• _DATA UNDER STUDY_
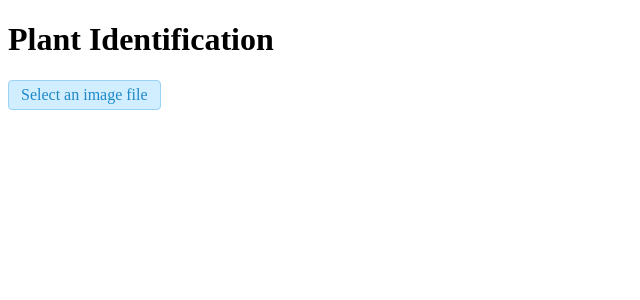
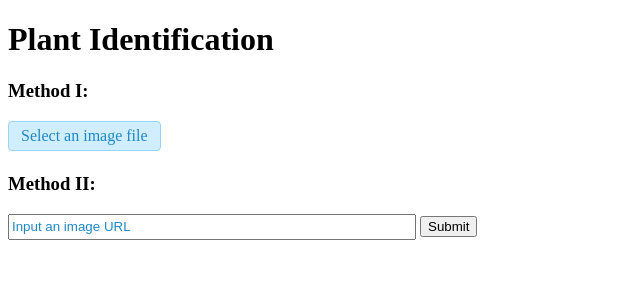
Before and after one commit to quarrying/quarrying-plant-id, a Flask app: page / in a window 1280 px wide. Shown: the top 300 px of the page, without its empty margins (0-640 px from the left). Run offline with Flask 2, Linux system fonts and the light colour scheme.

Commit message:
update webapp, now support identify plant image from url

```diff
--- a/webapp/app.py
+++ b/webapp/app.py
@@ -1,12 +1,15 @@
 import os
 import sys
 import time
+import imghdr
+import random
 from datetime import timedelta
 from collections import OrderedDict
 
 import cv2
 import khandy
 import numpy as np
+import requests
 from flask import Flask
 from flask import request
 from flask import render_template
@@ -34,19 +37,19 @@ def imread_ex(filename, flags=-1):
 
 def identify(image):
     if image is None:
-        return {"status": 1002,
+        return {"status": 1102,
                 "message": "Image parsing error!",
                 "results": [],
                 "family_results": [],
                 "genus_results": []}
     if image.dtype != np.uint8:
-        return {"status": 1003,
+        return {"status": 1103,
                 "message": "Image data type error, only support uint8 data type.",
                 "results": [],
                 "family_results": [],
                 "genus_results": []}
     if max(image.shape[:2]) > MAX_IMAGE_SIZE_LENGTH or min(image.shape[:2]) < MIN_IMAGE_SIZE_LENGTH:
-        return {"status": 1004,
+        return {"status": 1104,
                 "message": "Image size error, shorter edge must >= {}px, longer edge must <= {}px".format(
                            MIN_IMAGE_SIZE_LENGTH, MAX_IMAGE_SIZE_LENGTH),
                 "results": [],
@@ -55,13 +58,13 @@ def identify(image):
 
     outputs = plant_identifier.identify(image)
     if outputs['status'] == -1:
-        return {"status": 1005,
+        return {"status": 1105,
                 "message": "Image preprocess error.",
                 "results": [],
                 "family_results": [],
                 "genus_results": []}
     elif outputs['status'] == -2:
-        return {"status": 1006,
+        return {"status": 1106,
                 "message": "Inference error.",
                 "results": [],
                 "family_results": [],
@@ -88,31 +91,55 @@ def main():
     os.makedirs(raw_image_dir, exist_ok=True)
     os.makedirs(tmp_image_dir, exist_ok=True)
 
+    time_stamp = int(round(time.time() * 1000))
     if request.method == 'POST':
-        f = request.files['image']
-        image_filename = os.path.basename(secure_filename(f.filename))
+        image_fs = request.files['image']
+        if image_fs:
+            image_filename = os.path.basename(secure_filename(image_fs.filename))
+            extension = os.path.splitext(image_filename)[-1]
+            new_image_filename = '{}_{:05d}{}'.format(time_stamp, random.randint(0, 99999), extension)
+            raw_image_filename = os.path.join(raw_image_dir, new_image_filename)
+            image_fs.save(raw_image_filename)
+        else:
+            try:
+                response = requests.get(request.form['image_url'], timeout=30)
+                extension = imghdr.what('', response.content)
+                if extension is None:
+                   raise Exception('not an image URL!')
+                new_image_filename = '{}_{:05d}.{}'.format(time_stamp, random.randint(0, 99999), extension)
+                raw_image_filename = os.path.join(raw_image_dir, new_image_filename)
+                with open(raw_image_filename, "wb") as f:
+                    f.write(response.content)
+            except Exception as e:
+                outputs = {"status": 1001,
+                           "message": 'Image download error: {}'.format(e),
+                           "results": [],
+                           "family_results": [],
+                           "genus_results": []}
+                return render_template('upload_error.html',
+                                    status=outputs['status'],
+                                    message=outputs['message'],
+                                    image_filename='',
+                                    timestamp=time.time())
 
-        if not (f and allowed_file_type(image_filename)):
-            outputs = {"status": 1001,
-                       "message": "Image file format error, only support png, jpg, jpeg, bmp.",
-                       "results": [],
-                       "family_results": [],
-                       "genus_results": []}
+        if not allowed_file_type(new_image_filename):
+            extension = os.path.splitext(new_image_filename)[-1]
+            outputs = {"status": 1002,
+                        "message": "Image file format error, only support png, jpg, jpeg, bmp, got {}".format(extension),
+                        "results": [],
+                        "family_results": [],
+                        "genus_results": []}
             return render_template('upload_error.html',
-                                   status=outputs['status'],
-                                   message=outputs['message'],
-                                   image_filename=image_filename,
-                                   timestamp=time.time())
-
-        time_stamp = int(round(time.time() * 1000))
-        new_image_filename = '{}{}'.format(time_stamp, os.path.splitext(image_filename)[-1])
-        raw_image_filename = os.path.join(raw_image_dir, new_image_filename)
-        f.save(raw_image_filename)
+                                    status=outputs['status'],
+                                    message=outputs['message'],
+                                    image_filename='',
+                                    timestamp=time.time())
 
         image = imread_ex(raw_image_filename, -1)
         outputs = identify(image)
         if outputs['status'] == 0:
-            image = khandy.resize_image_short(image, 512)
+            if min(image.shape[:2]) > 512:
+                image = khandy.resize_image_short(image, 512)
             cv2.imwrite(os.path.join(tmp_image_dir, new_image_filename), image)
             labels = ['Chinese Name', 'Latin Name', 'Confidence']
             return render_template('upload_ok.html',
@@ -126,7 +153,7 @@ def main():
             return render_template('upload_error.html',
                                    status=outputs['status'],
                                    message=outputs['message'],
-                                   image_filename=new_image_filename,
+                                   image_filename='',
                                    timestamp=time.time())
     return render_template('upload.html')
 
--- a/webapp/templates/base.html
+++ b/webapp/templates/base.html
@@ -19,7 +19,6 @@
     }
     .a-upload input {
         position: absolute;
-        font-size: 100px;
         right: 0;
         top: 0;
         opacity: 0;
@@ -30,6 +29,18 @@
         color: #004974;
         text-decoration: none;
     }
+
+    #upload_url {
+        line-height: 20px;
+        color: #1E88C7;
+        width: 400px;
+    }
+
+    ::-webkit-input-placeholder { color:#1E88C7; } /* WebKit browsers */
+    ::-moz-placeholder { color:#1E88C7; } /* Mozilla Firefox 19+ */
+    :-ms-input-placeholder { color:#1E88C7; } /* Internet Explorer 10+ */
+    input:-moz-placeholder { color:#1E88C7; } /* Mozilla Firefox 4 to 18 */
+
     </style>
     {% block results_table %}
     {% endblock %}
@@ -38,11 +49,16 @@
 <body>
     <h1>Plant Identification</h1>
     <form action="" enctype='multipart/form-data' method='POST'>
+        <h3>Method I:</h3>
         <a href="javascript:;" class="a-upload">
-            <input type="file" name="image" onchange="this.form.submit()">Select an image file
-        </a>
+            <input id="upload_file" type="file" name="image" onchange="this.form.submit()"/>Select an image file
+        </a> <br/>
+        <h3>Method II:</h3>
+        <input id="upload_url" type="text" name="image_url" placeholder="Input an image URL"/>
+        <input id="upload_button" type="submit" value="Submit" />
     </form>
-
+    <br/>
     {% block results %}
     {% endblock %}
+
 </body>
```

• _WORK ITEM_
Using the data above, count the lines that hold the string "random". Report the number and nothing else.

• _ANSWER TO THE PROBLEM_
3